I read this as part of my reading challenge: 25 short stories in 25 days.
This was definitely a different kind of story to the last few ones I have read. This to me read very much like a scientific essay rather than a short story, this of course was an extension of the fact that our point of view character is in fact a scientist. So it is a very conscious choice of voice on Ted Chiang’s part. I did however think that it subtracted from my enjoyment of the story. I was kind of tired and I find that kind of tone generally boring so I had a hard time concentrating on the story. Which was really a shame because the story was really good and the world building very interesting.
This was a story about a people whom I came to understand as some sort of mechanical creatures, kind of steampunky automatons. They live in a small “universe” surrounded by an impenetrable wall/shell. The POV character (I am not sure he is named or gendered for that matter) decides to explore how his own brain work and in that process he realises that the entropy of the world will mean their existence will within a calculable future. They are an immortal race so this is a rather huge blow to their society. But he remains hopeful.
The story is as I said a good story and very powerful. The POV character is on a quest for knowledge which leads to a huge leap of understanding for them. Which is in of it self interesting. If it was not for the scientific tone of the voice of the narrator I think I would have loved the story, the voice did however mean that I found reading the story boring.

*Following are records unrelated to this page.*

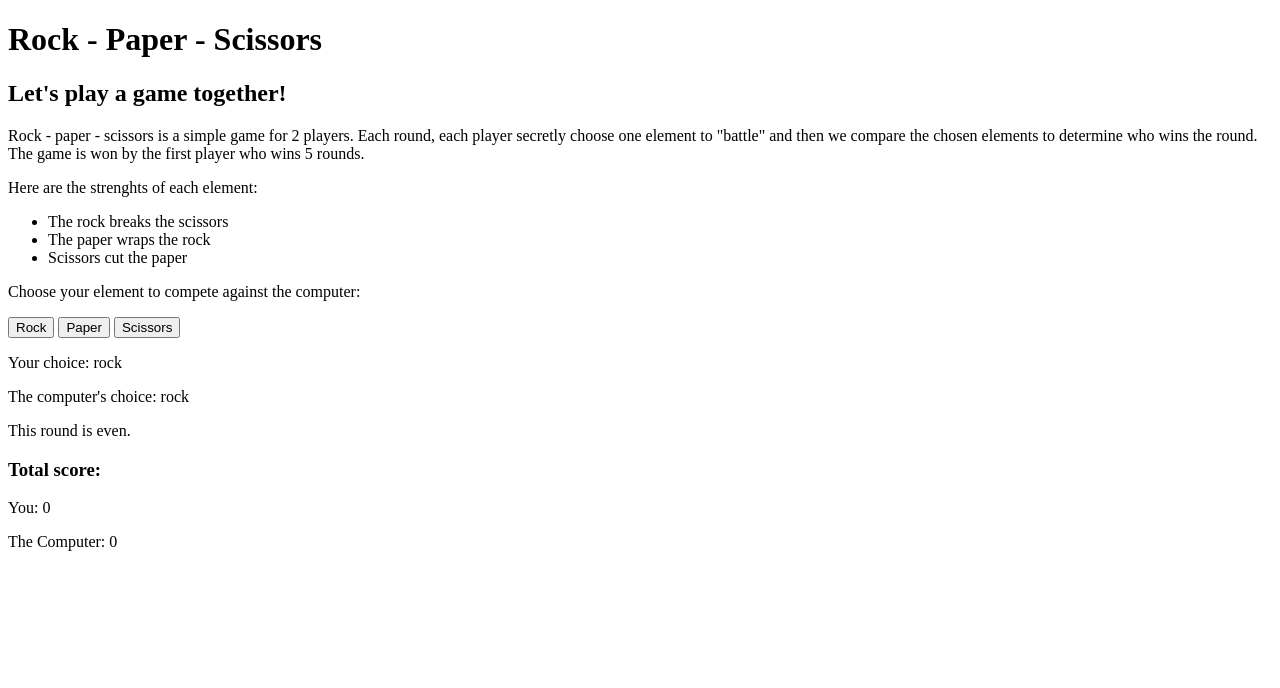
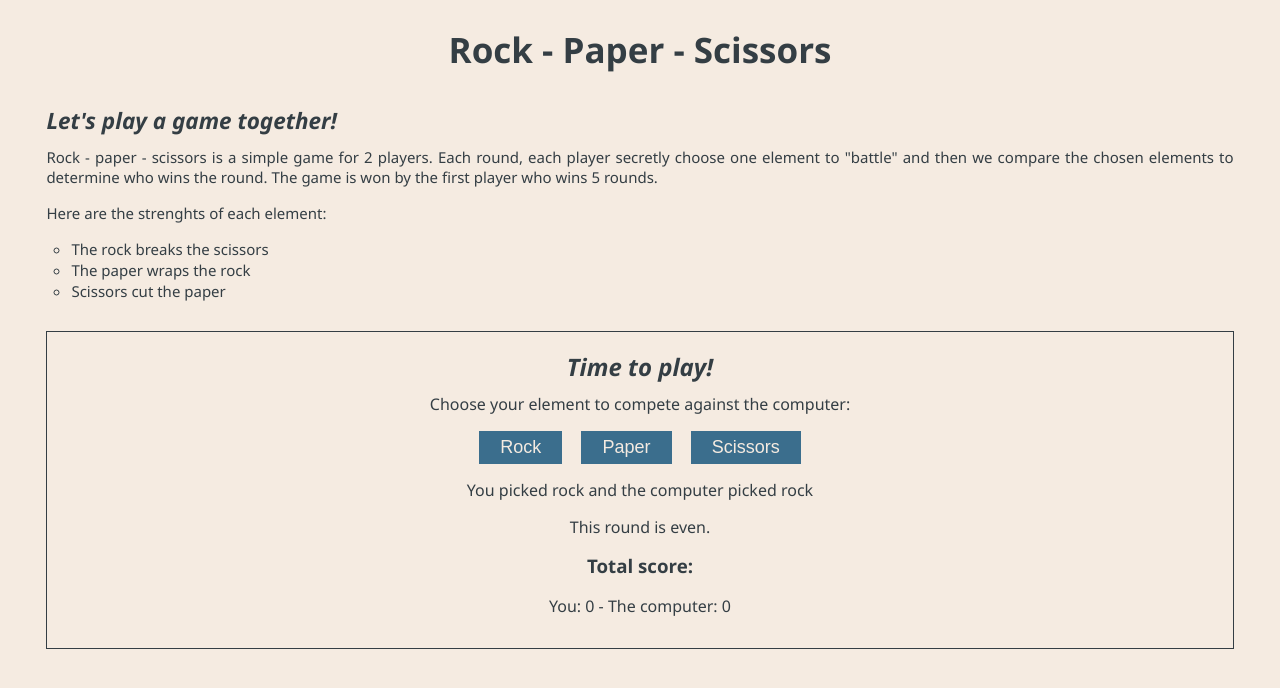
Before and after one commit to melava/rock-paper-scissors, a plain HTML site: page index.html in a window 1280 px wide. Both pictures are taken after a click on the button "Rock". Drawn offline with Linux system fonts and the light colour scheme.

Commit message:
style the page with CSS + improve the annoucement of the winner and the reset system + improve and clean some  functions

```diff
--- a/index.html
+++ b/index.html
@@ -6,12 +6,95 @@
         <title>Rock - Paper - Scissors</title>
         <meta name="description" content="">
         <meta name="viewport" content="width=device-width, initial-scale=1">
-        <link rel="stylesheet" href="">
     </head>
     <body>
+        <style>
+            body {
+                font-family: 'Segoe UI', Tahoma, Geneva, Verdana, sans-serif;
+                background-color: rgb(245, 235, 225);
+                color: rgb(52, 62, 68);
+                line-height: 1.3em;
+            }
+
+            h1 {
+                text-align: center;
+                font-size: 35px;
+                margin: 40px auto 50px;
+            }
+
+            h2 {
+                font-style: italic;
+                margin: 10px 0;
+            }
+
+            div.rules, div.game {
+                margin: 30px 3vw;
+            }
+
+            .rules {
+                font-size: 15px;
+                text-align: justify;
+            }
+
+            ul {
+                list-style-type: circle;
+                padding: 0 25px
+            }
+
+            .game {
+                border: 1px solid rgb(52, 62, 68);
+                padding: 15px 3vw;
+                text-align: center;
+            }
+
+            button {
+                font-size: 18px;
+                background-color: rgb(59, 110, 141);
+                color: rgb(245, 235, 225);
+                border: 1px solid rgb(59, 110, 141);
+                padding: 5px 20px;
+            }
+
+            button:nth-of-type(2) {
+                margin: 0 15px;
+            }
+
+            button:hover {
+                opacity: 0.7;
+            }
+
+            .isHidden {
+                display: none;
+            }
+
+            .finalWinner {
+                background-color: rgb(211, 191, 166);
+                width: 100vw;
+                height: 100vh;
+                position: absolute;
+                top: 0px;
+                left: 0;
+                box-sizing: border-box;
+                padding: 30vh 0;
+            }
+
+            .finalWinner .name {
+                font-weight: bold;
+                font-size: 25px;
+            }
+
+            .smallText {
+                font-size: 12px;
+                padding-top: 50px;
+            }
+
+
+        </style>
+
         <h1>Rock - Paper - Scissors</h1>
+
+        <div class="rules">
             <h2>Let's play a game together!</h2>
-        <div class="rules">
             <p>Rock - paper - scissors is a simple game for 2 players. Each round, each player secretly choose one element to "battle" and then we compare the chosen elements to determine who wins the round. The game is won by the first player who wins 5 rounds.</p>
             <p>Here are the strenghts of each element:</p>
             <ul>
@@ -20,21 +103,29 @@
                 <li>Scissors cut the paper</li>
             </ul>
         </div>
+
+        <div class="game">
             <div class="round">
+                <h2>Time to play!</h2>
                 <p>Choose your element to compete against the computer:</p>
-            <button class="choice" value="0">Rock</button>
-            <button class="choice" value="1">Paper</button>
-            <button class="choice" value="2">Scissors</button>
+                <button class="choice" value="rock">Rock</button>
+                <button class="choice" value="paper">Paper</button>
+                <button class="choice" value="scissors">Scissors</button>
 
-            <p>Your choice: <span class="playerRound"></span></p>
-            <p>The computer's choice: <span class="computerRound"></span></p>
+                <p class="roundChoices"></p>
                 <p class="roundWinner"></p>
             </div>
+
             <div class="score">
-            <h3>Total score:</h3>
-            <p>You: <span class="playerScore"></span></p>
-            <p>The Computer: <span class="computerScore"></span></p>
-            <h2 class="finalScore"></h2>
+                <h3 class="isHidden">Total score:</h3>
+                <p class="scoreTable"></p>
+                <div class="finalWinner isHidden">
+                    <p class="name"></p>
+                    <p class="lastRound"></p>
+                    <p class="lastScore"></p>
+                    <p class="smallText">Click anywhere to exit this screen and reset the game.</p>
+                </div>
+            </div>
         </div>
 
         <script>
@@ -84,59 +175,74 @@
                 }
             }
 
-
-            // Play a round
-            function playRound(e){
-                gameWinner.textContent = '';
-                let computerChoice = computerPlay();
-                let playerChoice = Number(e.target.value);
-                switch (playerChoice) {
-                    case 0 :
-                        playerChoice = 'rock';
-                        break
-                    case 1 :
-                        playerChoice = 'paper';
-                        break
-                    case 2 :
-                        playerChoice = 'scissors';
-                        break
-                }
-                document.querySelector('.playerRound').textContent = playerChoice;
-                document.querySelector('.computerRound').textContent = computerChoice;
-
-                let roundWinner = selectWinner(computerChoice, playerChoice);
-                let announceRoundWinner = announceWinner(roundWinner)
-                document.querySelector('.roundWinner').textContent = announceRoundWinner;
+            // Scoring system
+            function manageScore(computerChoice, playerChoice) {
                 if (roundWinner === "Computer") {
                     computerScore ++;
                 } else if (roundWinner === "Player") {
                     playerScore ++;
                 }
-                document.querySelector('.computerScore').textContent = computerScore;
-                document.querySelector('.playerScore').textContent = playerScore;
+                scoreTable.textContent = `You: ${playerScore} - The computer: ${computerScore}`;
+                if (scoreTable.textContent !== '') {
+                    totalScoreH3.classList.remove('isHidden');
+                }
 
-                if (computerScore == 5) {
-                    gameWinner.textContent = 'The computer wins the game!';
+                if (computerScore === 5 || playerScore === 5) {
+                    if (computerScore === 5) {
+                        endDiv.classList.remove('isHidden');
+                        winnerName.textContent = `The computer wins the game!`;
+                    } else {
+                        endDiv.classList.remove('isHidden');
+                        winnerName.textContent = `Congratulation, you win the game!`
+                    }
+                    lastRound.textContent = `You picked ${playerChoice} and the computer picked ${computerChoice}`;
+                    lastScore.textContent = `You: ${playerScore} - The computer: ${computerScore}`;
+                }
+            }
+
+            // Reset the game
+            function endGame() {
+                endDiv.classList.add('isHidden');
+                totalScoreH3.classList.add('isHidden');
+                scoreTable.textContent = '';
+                roundChoices.textContent = '';
+                roundWinnerDiv.textContent = '';
                 computerScore = 0;
                 playerScore = 0;
             }
-                if (playerScore == 5) {
-                    gameWinner.textContent = 'You win the game!'
-                    computerScore = 0;
-                    playerScore = 0;
+
+
+            // Play a round
+            function playRound(e){
+                let computerChoice = computerPlay();
+                let playerChoice = e.target.value;
+                roundChoices.textContent = `You picked ${playerChoice} and the computer picked ${computerChoice}`;
+
+                let roundWinner = selectWinner(computerChoice, playerChoice);
+                let announceRoundWinner = announceWinner(roundWinner)
+                roundWinnerDiv.textContent = announceRoundWinner;
+
+                manageScore(computerChoice, playerChoice);
             }
-            }
-
 
             let computerScore = 0;
             let playerScore = 0;
-            let gameWinner = document.querySelector('.finalScore');
+            let roundChoices = document.querySelector('.roundChoices');
+            let roundWinnerDiv = document.querySelector('.roundWinner');
+            let totalScoreH3 = document.querySelector('.score h3');
+            let scoreTable = document.querySelector('.scoreTable');
+            let winnerName = document.querySelector('.name');
+            let lastRound = document.querySelector('.lastRound');
+            let lastScore = document.querySelector('.lastScore');
+
+            let endDiv = document.querySelector('.finalWinner');
+            endDiv.addEventListener('click', endGame);
+
             let buttons = document.querySelectorAll('button');
             buttons.forEach(button => {
                 button.addEventListener('click', playRound);
             });
 
-
         </script>
     </body>
 </html>
```
Lines whose indentation alone changed are shown as unchanged.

I got a master’s degree in history and social studies so it isn’t that I can’t read science text, I just generally choose not to do it for fun, and they do tend to bore me to sleep.
I am not discouraged from reading other things by Ted Chiang but right this minute I do not feel any great need to go out and buy some.
A bit of background:
Last night I decided to survey the authors that I have read for this challenge so far, 10 stories read seemed like a good time to take stock.
Apparently all the stories I have read are written by authors currently living in the United States. And only a single author was not pasty white (judging from their photographs). In science fiction and fantasy, if you just pick random stories this is very likely to be the case. Not just because there are more stories written by americans whites, but also because they tend to be more visible. So if I want to read stories that are different from that, I will have to do so consciously. So I decided that I wanted to read something written by a different background for the next few stories. So this story is the first story with that goal in mind. Ted Chiang is also an american, but at least he is not a pasty-white guy of European descent like 90 % of what else I have read in this challenge.
Interestingly enough the gender balance of what I had read so far was perfect, 5 female authors and 5 male ones. I have not consciously tried to balance this out, so I do find that kind of awesome. But I think the challenge tomorrow is reading something by a person who don’t currently live in the United States.